Chicago suburb rescinds English language resolution

CARPENTERSVILLE, Ill. (AP) - A Chicago suburb has rescinded a resolution that made English its official language.

Carpentersville's then-trustees said the 2007 measure was intended to encourage assimilation and discourage illegal immigration, The Chicago Tribune reported . Current village officials say the resolution only caused controversy.

"All we're doing tonight is righting a wrong," Trustee John O'Sullivan said before the vote to rescind the resolution. "We're righting an injustice that was clearly done by previous councils to make a point ... a very mean-spirited point that was specific to one group of people in the village."

None of the trustees who passed the original language measure remains on the Village Board. Many Spanish-speakers left the village about 40 miles (64 kilometers) northwest of Chicago in the wake of the 2007 resolution. After that, local and federal authorities cracked down on Latino gang members in the village and gradually Hispanic people began to trickle back.

Today, Hispanic people account for more than half of Carpentersville's population, up from about 40 percent in 2007.

The Rev. Dexter Ball said he hopes the end of the ordinance will bring the community closer together.

"We are the big melting pot," he said. "We're trying to bridge the gap. We have whites, blacks and Hispanics all working together. It's not perfect, but Carpentersville is a working model."

The decision to rescind the resolution is a welcome counter to the national agenda set by President Donald Trump, which aims to target illegal immigration, said Lourdes Torres, a professor of Latino studies at DePaul University.

"When you tell people you don't want them to speak their language, it's a proxy for saying you don't want them," she said. "The Village Board must be aware that the (Hispanic) community is valuable to them, so they're taking a more intelligent route, to support them rather than demonize them."

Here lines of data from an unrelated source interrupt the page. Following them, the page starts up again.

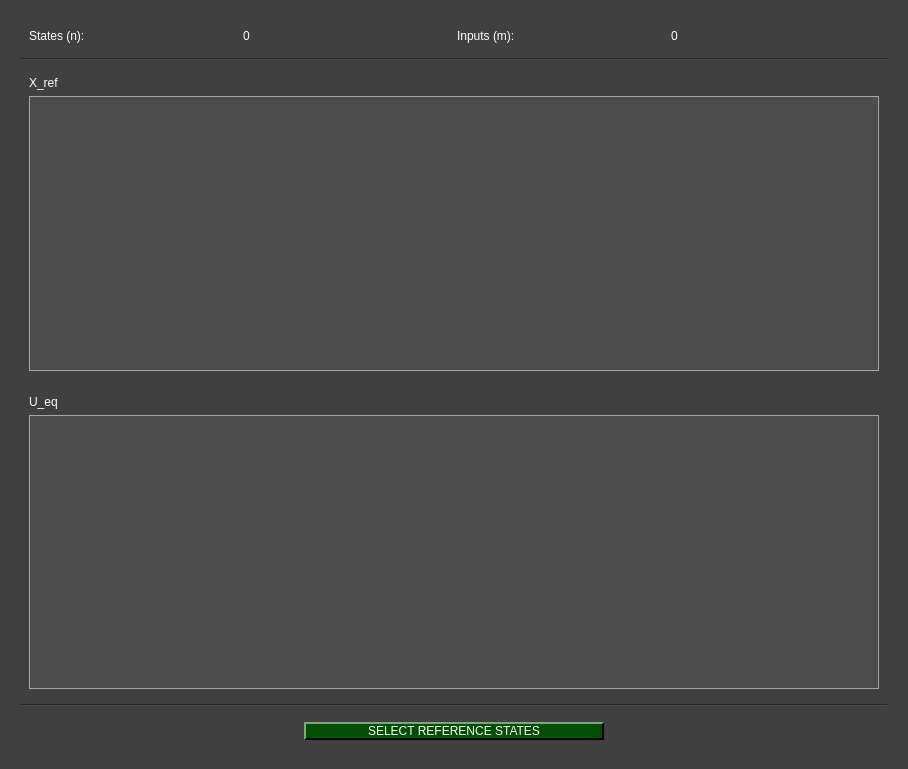
First picture: the form in pydaq/uis/PYDAQ_lqr_reference_state_widget.ui, repository viniciusfs14/pydaq, before the edit.
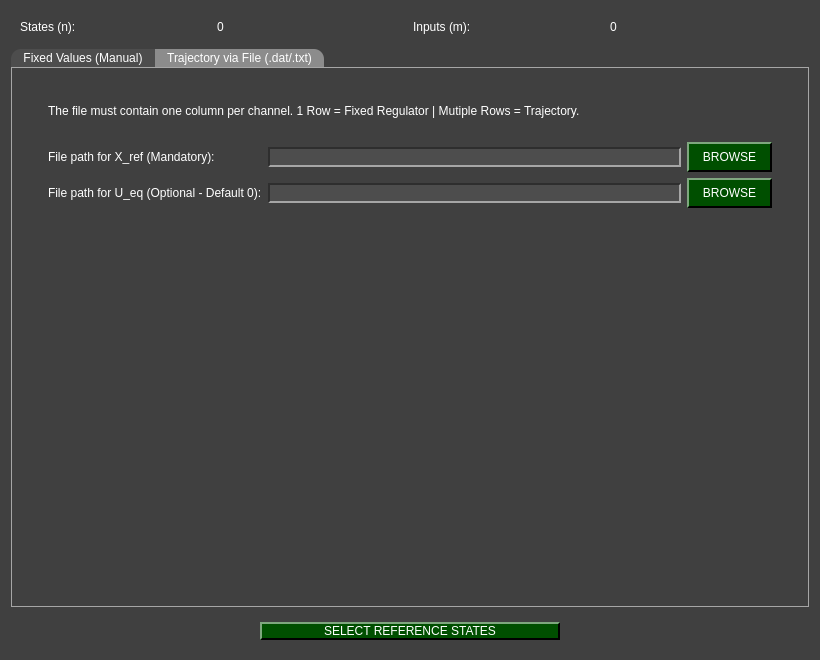
Second picture: the form after the edit. The open tabs and pages were chosen to show the change. Icons and pictures are not drawn.

Commit message: feat: LQR trajectory tracking, UI improvements, and simulation fixes

```diff
--- a/pydaq/uis/PYDAQ_lqr_reference_state_widget.ui
+++ b/pydaq/uis/PYDAQ_lqr_reference_state_widget.ui
@@ -6,12 +6,12 @@
    <rect>
     <x>0</x>
     <y>0</y>
-    <width>908</width>
-    <height>769</height>
+    <width>820</width>
+    <height>660</height>
    </rect>
   </property>
   <property name="windowTitle">
-   <string>Form</string>
+   <string>Select LQR References</string>
   </property>
   <property name="styleSheet">
    <string notr="true">QWidget{
@@ -446,6 +446,50 @@
   </property>
   <layout class="QGridLayout" name="gridLayout">
    <item row="0" column="0">
+    <widget class="QWidget" name="header" native="true">
+     <layout class="QGridLayout" name="gridLayout_3">
+      <item row="0" column="2">
+       <widget class="QLabel" name="label_input">
+        <property name="text">
+         <string>Inputs (m):</string>
+        </property>
+       </widget>
+      </item>
+      <item row="0" column="0">
+       <widget class="QLabel" name="label_states">
+        <property name="text">
+         <string>States (n):</string>
+        </property>
+       </widget>
+      </item>
+      <item row="0" column="1">
+       <widget class="QLabel" name="nl_states">
+        <property name="text">
+         <string>0</string>
+        </property>
+       </widget>
+      </item>
+      <item row="0" column="3">
+       <widget class="QLabel" name="nl_inputs">
+        <property name="text">
+         <string>0</string>
+        </property>
+       </widget>
+      </item>
+     </layout>
+    </widget>
+   </item>
+   <item row="1" column="0">
+    <widget class="QTabWidget" name="tabWidget_refs">
+     <property name="currentIndex">
+      <number>0</number>
+     </property>
+     <widget class="QWidget" name="tab_manual">
+      <attribute name="title">
+       <string>Fixed Values (Manual)</string>
+      </attribute>
+      <layout class="QGridLayout" name="gridLayout_5">
+       <item row="0" column="0">
     <widget class="QScrollArea" name="scrollArea">
      <property name="widgetResizable">
       <bool>true</bool>
@@ -455,37 +499,15 @@
        <rect>
         <x>0</x>
         <y>0</y>
-        <width>890</width>
-        <height>751</height>
+            <width>782</width>
+            <height>509</height>
        </rect>
       </property>
       <layout class="QGridLayout" name="gridLayout_2">
-       <item row="5" column="0">
-        <widget class="QWidget" name="bottom" native="true">
-         <layout class="QGridLayout" name="gridLayout_6">
-          <item row="1" column="0">
-           <widget class="QPushButton" name="select_button">
-            <property name="minimumSize">
-             <size>
-              <width>300</width>
-              <height>0</height>
-             </size>
-            </property>
-            <property name="maximumSize">
-             <size>
-              <width>200</width>
-              <height>16777215</height>
-             </size>
-            </property>
-            <property name="text">
-             <string>SELECT REFERENCE STATES</string>
-            </property>
-           </widget>
-          </item>
-         </layout>
-        </widget>
-       </item>
-       <item row="2" column="0">
+           <item row="0" column="0">
+            <widget class="QWidget" name="widget" native="true">
+             <layout class="QGridLayout" name="gridLayout_4">
+              <item row="0" column="0">
         <widget class="QWidget" name="Matrix_X" native="true">
          <layout class="QVBoxLayout" name="verticalLayout">
           <item>
@@ -501,6 +523,9 @@
          </layout>
         </widget>
        </item>
+             </layout>
+            </widget>
+           </item>
        <item row="4" column="0">
         <widget class="Line" name="line_bottom">
          <property name="orientation">
@@ -508,14 +533,14 @@
          </property>
         </widget>
        </item>
-       <item row="1" column="0">
+           <item row="2" column="0">
         <widget class="Line" name="line_header">
          <property name="orientation">
           <enum>Qt::Orientation::Horizontal</enum>
          </property>
         </widget>
        </item>
-       <item row="3" column="0">
+           <item row="1" column="0">
         <widget class="QWidget" name="Matrix_U" native="true">
          <layout class="QVBoxLayout" name="verticalLayout_2">
           <item>
@@ -531,42 +556,139 @@
          </layout>
         </widget>
        </item>
-       <item row="0" column="0">
-        <widget class="QWidget" name="header" native="true">
-         <layout class="QGridLayout" name="gridLayout_3">
-          <item row="0" column="2">
-           <widget class="QLabel" name="label_input">
-            <property name="text">
-             <string>Inputs (m):</string>
-            </property>
-           </widget>
-          </item>
+          </layout>
+         </widget>
+        </widget>
+       </item>
+      </layout>
+     </widget>
+     <widget class="QWidget" name="tab_file">
+      <attribute name="title">
+       <string>Trajectory via File (.dat/.txt)</string>
+      </attribute>
+      <layout class="QGridLayout" name="gridLayout_7">
           <item row="0" column="0">
-           <widget class="QLabel" name="label_states">
-            <property name="text">
-             <string>States (n):</string>
-            </property>
-           </widget>
-          </item>
+        <widget class="QScrollArea" name="scrollArea_2">
+         <property name="widgetResizable">
+          <bool>true</bool>
+         </property>
+         <widget class="QWidget" name="scrollAreaWidgetContents_2">
+          <property name="geometry">
+           <rect>
+            <x>0</x>
+            <y>0</y>
+            <width>782</width>
+            <height>509</height>
+           </rect>
+          </property>
+          <layout class="QGridLayout" name="gridLayout_8">
+           <item row="0" column="0" rowspan="2" alignment="Qt::AlignmentFlag::AlignTop">
+            <widget class="QWidget" name="widget_2" native="true">
+             <layout class="QGridLayout" name="gridLayout_9">
+              <item row="3" column="0">
+               <widget class="QWidget" name="widget_4" native="true">
+                <layout class="QGridLayout" name="gridLayout_11">
           <item row="0" column="1">
-           <widget class="QLabel" name="nl_states">
+                  <widget class="QLineEdit" name="path_x_ref"/>
+                 </item>
+                 <item row="0" column="2">
+                  <widget class="QPushButton" name="btn_browse_x">
+                   <property name="minimumSize">
+                    <size>
+                     <width>85</width>
+                     <height>30</height>
+                    </size>
+                   </property>
             <property name="text">
-             <string>0</string>
+                    <string>BROWSE</string>
             </property>
            </widget>
           </item>
-          <item row="0" column="3">
-           <widget class="QLabel" name="nl_inputs">
+                 <item row="0" column="0">
+                  <widget class="QLabel" name="label_x">
             <property name="text">
-             <string>0</string>
+                    <string>File path for X_ref (Mandatory):</string>
             </property>
            </widget>
           </item>
+                 <item row="1" column="0">
+                  <widget class="QLabel" name="label_u">
+                   <property name="text">
+                    <string>File path for U_eq (Optional - Default 0):</string>
+                   </property>
+                  </widget>
+                 </item>
+                 <item row="1" column="1">
+                  <widget class="QLineEdit" name="path_u_eq"/>
+                 </item>
+                 <item row="1" column="2">
+                  <widget class="QPushButton" name="btn_browse_u">
+                   <property name="minimumSize">
+                    <size>
+                     <width>0</width>
+                     <height>30</height>
+                    </size>
+                   </property>
+                   <property name="text">
+                    <string>BROWSE</string>
+                   </property>
+                  </widget>
+                 </item>
          </layout>
         </widget>
        </item>
-      </layout>
-     </widget>
+              <item row="2" column="0">
+               <widget class="QWidget" name="widget_3" native="true">
+                <layout class="QGridLayout" name="gridLayout_10">
+                 <item row="0" column="0">
+                  <widget class="QLabel" name="label">
+                   <property name="text">
+                    <string>The file must contain one column per channel. 1 Row = Fixed Regulator | Mutiple Rows = Trajectory.</string>
+                   </property>
+                  </widget>
+                 </item>
+                </layout>
+               </widget>
+              </item>
+              <item row="4" column="0">
+               <widget class="QWidget" name="widget_5" native="true">
+                <layout class="QGridLayout" name="gridLayout_12"/>
+               </widget>
+              </item>
+             </layout>
+            </widget>
+           </item>
+          </layout>
+         </widget>
+        </widget>
+       </item>
+      </layout>
+     </widget>
+    </widget>
+   </item>
+   <item row="2" column="0">
+    <widget class="QWidget" name="bottom" native="true">
+     <layout class="QGridLayout" name="gridLayout_6">
+      <item row="1" column="0">
+       <widget class="QPushButton" name="select_button">
+        <property name="minimumSize">
+         <size>
+          <width>300</width>
+          <height>0</height>
+         </size>
+        </property>
+        <property name="maximumSize">
+         <size>
+          <width>200</width>
+          <height>16777215</height>
+         </size>
+        </property>
+        <property name="text">
+         <string>SELECT REFERENCE STATES</string>
+        </property>
+       </widget>
+      </item>
+     </layout>
     </widget>
    </item>
   </layout>
```
Lines whose indentation alone changed are shown as unchanged. The commit also changes 17 other files.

Some residents said they were unaware the resolution even existed. Village President John Skillman said the resolution made few concrete changes when it was implemented.